In the Global North research is also showing increases in gender-based violence after disasters. For example, a study examining domestic violence after Hurricane Katrina in the US, found psychological abuse of women increased by 35%, and 17% for men in the six months after the storm. Physical abuse of women increased by 98% in the same period[3]. Studies have shown similar instances after floods in the US[4] and New Zealand[5], and after bushfires in Australia (which linked the increase in violence to the burdens placed on men by traditional masculinities in the face of loss of livelihoods)[6].

What can be done?

  • Gender equality, especially in leadership roles, needs to become more mainstream in international climate institutions, including big banks in charge of climate finance.
  • Further research is needed to highlight areas where policies are failing to provide personal safety for women.
  • Engagement with men and women in communities to; increase understanding of gender-based violence and alternatives to it in relationships, build gender-equitable attitudes, practices, and norms, and dismantle harmful masculinities and gender norms.
  • Provide care for GBV survivors.

Two pieces of research this article utilised, and we recommend reading for further detail and analysis.
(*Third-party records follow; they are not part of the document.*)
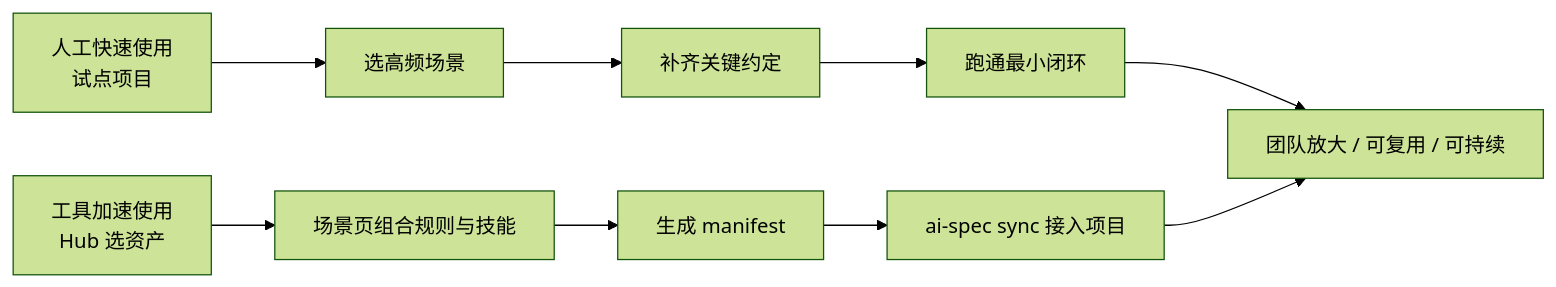
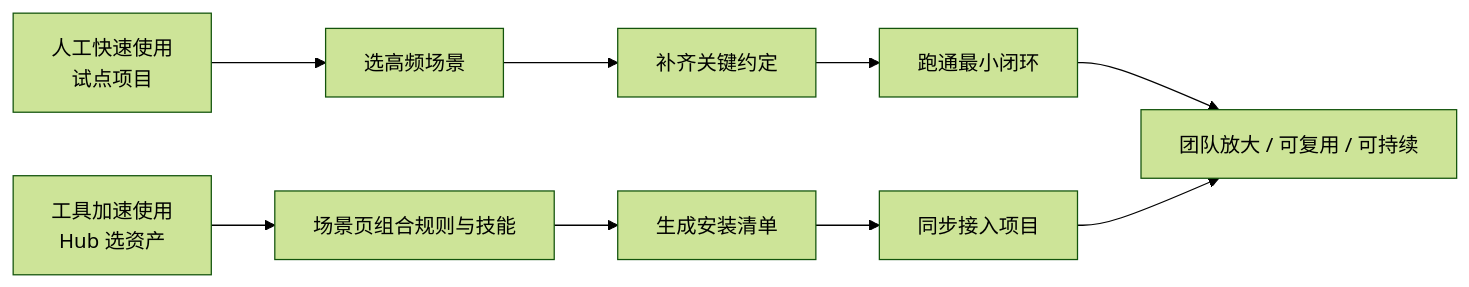
One commit to Colouful/br-ai-spec changed the second of 3 diagrams in docs/paser_three/团队同学AI规范开发最佳实践-短文版.md. Above: the diagram before and after it, drawn with Mermaid (forest theme). The commit also changed other lines of this file, not shown here.

````diff
--- a/docs/paser_three/团队同学AI规范开发最佳实践-短文版.md
+++ b/docs/paser_three/团队同学AI规范开发最佳实践-短文版.md
@@ -48,12 +45,12 @@
 ```mermaid
 flowchart LR
     A1["人工快速使用<br/>试点项目"] --> A2["选高频场景"]
     A2 --> A3["补齐关键约定"]
     A3 --> A4["跑通最小闭环"]
     A4 --> Z["团队放大 / 可复用 / 可持续"]
 
     B1["工具加速使用<br/>Hub 选资产"] --> B2["场景页组合规则与技能"]
-    B2 --> B3["生成 manifest"]
-    B3 --> B4["ai-spec sync 接入项目"]
+    B2 --> B3["生成安装清单"]
+    B3 --> B4["同步接入项目"]
     B4 --> Z
 ```
````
1: Alston M (2015) Women and Climate Change in Bangladesh (Routledge, New York), and Nasreen M (2008) Violence against women during flood and post-flood situations in Bangladesh (ActionAid Bangladesh, Dhaka).
2: United Nations, Oxfam International (2009) Responding to climate change in Viet Nam: opportunities for improving gender equality.
3: Schumacher JA, et al. (2010) Intimate partner violence and Hurricane Katrina: predictors and associated mental health outcomes. Violence Vict 25(5):588–603.
4: Fothergill A (2008) Domestic violence after disaster: voices from the 1997 Grand Forks Flood. Women and Disasters: From Theory to Practice, eds Phillips BD, Morrow BH (International Research Committee on Disasters, 131-154).
5: Houghton R (2009) “Everything became a struggle, absolute struggle”: post-flood increases in domestic violence in New Zealand. Women, Gender and Disaster: Global Issues and Initiatives (SAGE Publications, New Delhi), pp 99–111.
6: Carrington K, McIntosh A, Hogg R, Scott J (2013) Rural masculinities and the internalisation of violence in agricultural communities. Int J Rural Criminol 2(1):3–24, and, Whittenbury K (2013) Climate change, women’s health, wellbeing and experiences of gender based violence in Australia. Research, Action and Policy: Addressing the Gendered Impacts of Climate Change, eds Alston M, Whittenbury K (Springer, New York), pp 207–221.